Microsoft Corp. yesterday confirmed that Excel 2007, the newest version of its market-leading spreadsheet, returns incorrect calculation results in some cases.
The math bug first surfaced Saturday on Microsoft's own Excel support newsgroup when a user named Molham Serry reported that when he multiplied 850 by 77.1, Excel 2007 returned 100,000 rather than the correct 65,535. Others on the newsgroup quickly took up the standard, eventually posting more than 120 messages to the thread. Among their findings: Other calculations claimed 100,000 was the correct answer.
Yesterday, the Excel team offered a mea culpa posting to a Microsoft company blog. "The majority of reports were focused on multiplication, but our testing showed that this really didn't have anything do to with multiplication," said David Gainer, lead project manager for Excel. "It manifested itself with many, but not all calculations in Excel that should have resulted in 65,535. Further testing showed a similar phenomenon with 65,536 as well."

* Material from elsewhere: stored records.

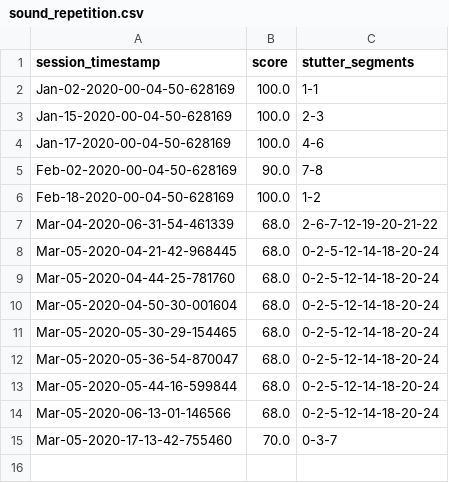
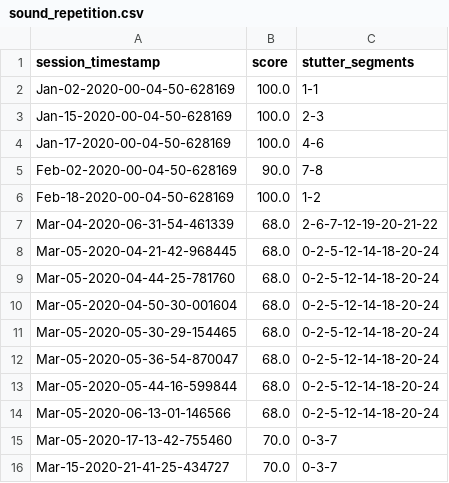
Before and after one commit to s4ayub/speero, a CSV file: api/data/patient_1/sound_repetition.csv, drawn as a sheet.

```diff
--- a/api/data/patient_1/sound_repetition.csv
+++ b/api/data/patient_1/sound_repetition.csv
@@ -15 +15,2 @@ Mar-05-2020-06-13-01-146566,68.0,0-2-5-12-14-18-20-24
 Mar-05-2020-17-13-42-755460,70.0,0-3-7
+Mar-15-2020-21-41-25-434727,70.0,0-3-7
```
Also changed, not shown: 3 other files.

Only Excel 2007 is a math dummy. Earlier versions of the spreadsheet, including its immediate predecessor, give the correct answers.
Gainer said that the bug isn't in Excel's calculations, but in code that takes values and formats them to be displayed in the worksheet. To prove that Excel knows its multiplication tables, he suggested entering 850*77.1 in Excel 2007 -- yielding the incorrect 100,000 -- then multiplying the result by 2. The spreadsheet will return the right value, 131,070, not 200,000.
Excel displays the wrong result in an even dozen cases, Gainer added, all involving six floating-point numbers around 65,535 and 65,536. "All other calculation results are not affected," he said.
A fix for Excel -- and for SharePoint's Excel Services, which also sports the bug -- is in the works, Gainer said. He didn't set a date for the bug fix release, saying only that "we expect [it] to happen very soon." The patch will be posted for downloading, presumably to Microsoft's download site, and will also be pushed to users via a future Windows Update and a Windows Server Update Services offering. A Microsoft spokeswoman, however, said a date had not been set for the fix, or for its appearance on WU and WSUS.
Microsoft's next scheduled security patch day is Oct. 9.
See also today's IT Blogwatch: Excel bug calls for wrong number (and GHP CDs)